There is no doubt that the NBA and NCAA are two different organizations. College basketball has many quirky rules that the NBA does not follow, while the NBA enforces a few restrictions that do not fly in college.
While there are many discrepancies in each league, the most obvious is the fact that professional basketball is played in four quarters while college is played across two halves. In order to understand why that is, we must dive into the history of both sports, what their rules look like, and how they each developed.
At the end of the day, the NBA and NCAA use time in roughly the same way. The NBA has four 12 minute quarters (48 minutes in total) and the NCAA goes with two 20-minute halves (40 minutes in total). FIBA also uses four 10 minutes quarters to perfectly match the NCAA’s total time.
So, going back to the question at hand, why does that difference exist?
The answer lies in basketball’s original ruleset. Dr. James Naismith first created the sport we all know and love back in 1891 when challenged to come up with an indoor athletic competition. To give basketball structure, he came up with 13 basic rules for the game.
Though many of the rules are quite interesting (such as if a team fouled their opponent three times in a row the other team would get free points) the most important one for the purposes of this article is number 12. It reads, “the time shall be two fifteen-minute halves, with five-minute rest in between.”
That, of course, gives us the basic structure of what college uses today.

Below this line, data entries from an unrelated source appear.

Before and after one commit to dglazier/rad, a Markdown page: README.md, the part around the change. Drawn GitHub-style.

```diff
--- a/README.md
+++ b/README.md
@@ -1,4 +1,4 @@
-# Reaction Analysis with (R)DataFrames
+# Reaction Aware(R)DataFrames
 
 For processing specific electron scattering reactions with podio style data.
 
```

There are two halves, and each of them is separated by a quick halftime. A thirty-minute game is quite short, and that helps explain the other changes the game went through overtime.

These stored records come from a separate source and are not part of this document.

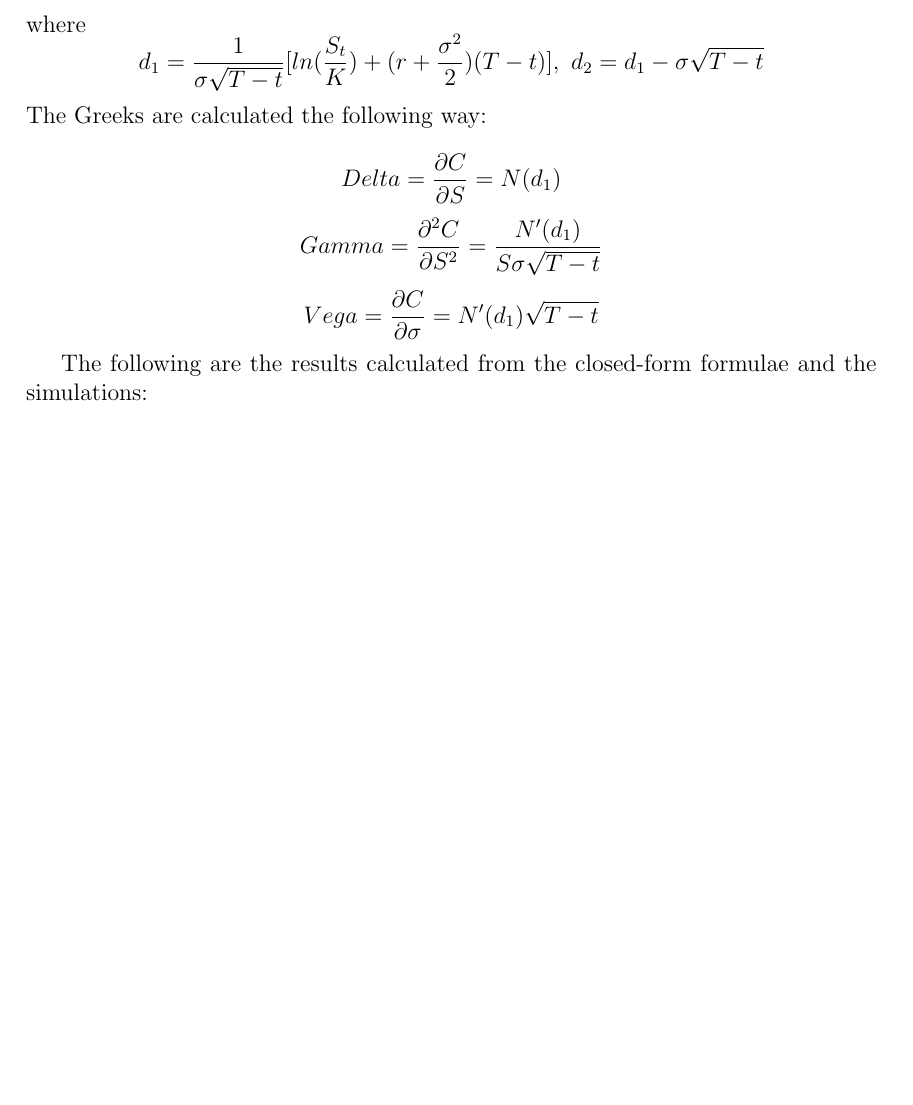
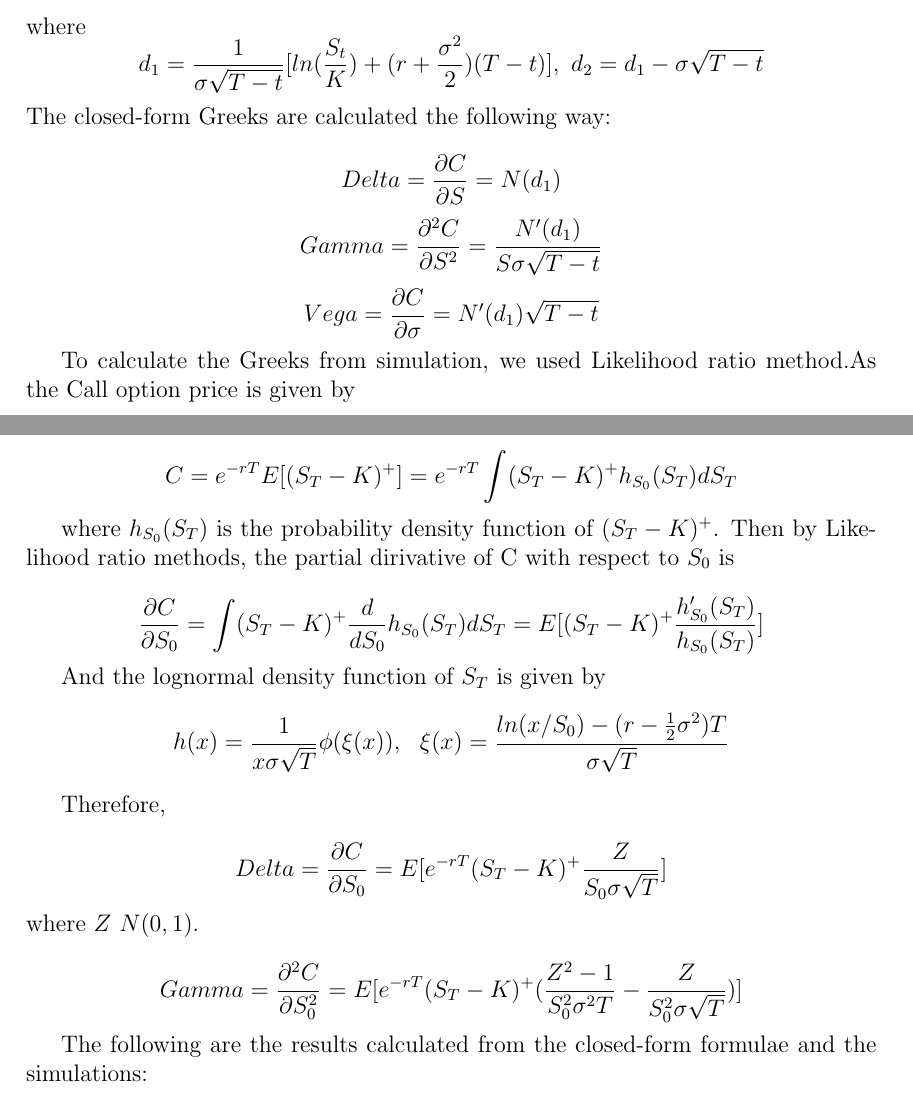
Before and after one commit to ChebbiL/barrier-and-look-back-options, a LaTeX document (report/report_group3.tex): part of page 3 of 6 before the commit and two parts of pages 3 and 4 of 7 after it, the two joined at a grey line, cut so that both start at the same text, the shorter picture padded with empty space. Compiled offline with pdfLaTeX.

Commit message:
Update report_group3.tex
Updated 2nd March

```diff
--- a/report/report_group3.tex
+++ b/report/report_group3.tex
@@ -159,12 +163,29 @@ C_bs(S_t, K) = N(d_1)S_t - N(d_2)Ke^{-r(T-t)}
 \end{equation}
 \end{center}
 where $$d_1=\frac{1}{\sigma \sqrt{T-t}}[ln(\frac{S_t}{K})+(r+\frac{\sigma^2}{2})(T-t)],\ d_2 = d_1-\sigma \sqrt{T-t}$$
-The Greeks are calculated the following way:
+The closed-form Greeks are calculated the following way:
 
 $$Delta = \frac{\partial C}{\partial S}=N(d_1)$$
 $$Gamma = \frac{\partial^2 C}{\partial S^2}=\frac{N'(d_1)}{S\sigma \sqrt{T-t}}$$
 $$Vega =  \frac{\partial C}{\partial \sigma}=N'(d_1)\sqrt{T-t}$$
 
+To calculate the Greeks from simulation, we used Likelihood ratio method.As the Call option price is given by
+
+$$C = e^{-rT}E[(S_T-K)^+]=e^{-rT}\int(S_T-K)^+ h_{S_0}(S_T) dS_T$$
+
+where $ h_{S_0}(S_T)$ is the probability density function of $(S_T-K)^+$. Then by Likelihood ratio methods, the partial dirivative of C with respect to $S_0$ is
+
+$$\frac{\partial C}{\partial S_0}=\int(S_T-K)^+\frac{d}{dS_0}h_{S_0}(S_T) dS_T=E[(S_T-K)^+\frac{h'_{S_0}(S_T)}{h_{S_0}(S_T)}] $$
+
+And the lognormal density function of $S_T$ is given by
+$$h(x)=\frac{1}{x\sigma \sqrt{T}}\phi(\xi(x)), \ \ \xi(x)=\frac{ln(x/S_0)-(r-\frac{1}{2}\sigma^2)T}{\sigma \sqrt{T}}  $$
+
+Therefore,
+
+$$Delta=\frac{\partial C}{\partial S_0}=E[e^{-rT}(S_T-K)^+\frac{Z}{S_0\sigma\sqrt{T}}]$$
+where $Z~N(0,1).$
+
+$$Gamma = \frac{\partial^2 C}{\partial  S_0^2 }=E[e^{-rT}(S_T-K)^+(\frac{Z^2-1}{S_0^2\sigma^2 T } - \frac{Z}{S_0^2 \sigma \sqrt{T}})]$$
 
 The following are the results calculated from the closed-form formulae and the simulations:
 
```
Also changed, not shown: report/report_group3.tex (8 more changed lines).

A Century of Change
It did not take long for people to realize that two fifteen-minute halves were not enough time for a proper game. The shorter periods resulted in low scores and did not provide enough exercise for the players.
As such, in 1905 the official rules changed to extend the time to two twenty minutes halves with a 10-minute break in between them. Sound familiar? That is the same format the NCAA still uses to this day.
However, the two half system did not stick for that long. In 1951 the game went through a huge change when the league decided to split it up into four 10-minute quarters. This rule was for both college basketball and the NBA.
While that change stuck in professional basketball, it did not hold in college. In fact, the four-quarter system was only around for three short years in the NCAA. In 1954 college basketball went back to playing in halves while the NBA stayed with the quarter system.
That created a break that still lasts to this day.
An Unsure Shift
The change from halves to quarters happened a long time ago. So long ago that few people know why the split occurred. Some people believe colleges favor the two halves because it is how the first rules were put in place, while others think it was to separate themselves from other leagues.
One of the leading theories is that it makes the game much more competitive. Two long halves tend to create closer games than four separate quarters. Close games not only lead to more excitement, but they can also lead to upsets. Those drive viewership for big tournaments like March Madness.
Two halves also create less stopping time, which gives the game a steady pace and keeps everything moving along. The more flow that exists, the better the games are to watch.
While none of these theories have been absolutely proven one way or another, they do help suggest why one league goes with two halves and one goes with four quarters.
Both work. It just comes down to preference.
Two Sides of the Same Coin
College basketball has many rules that separate it from the NBA. The two halves are the most distinct of such regulations. Though no one is exactly sure why they choose to stand on their own, there are many theories that could explain it.
Whatever the reason, there is no doubt that the two 20-minute chunks have become a staple of the NCAA and will continue to be that way for the foreseeable future. Though there has been some talk of switching over to quarters, nothing is quite in place just yet.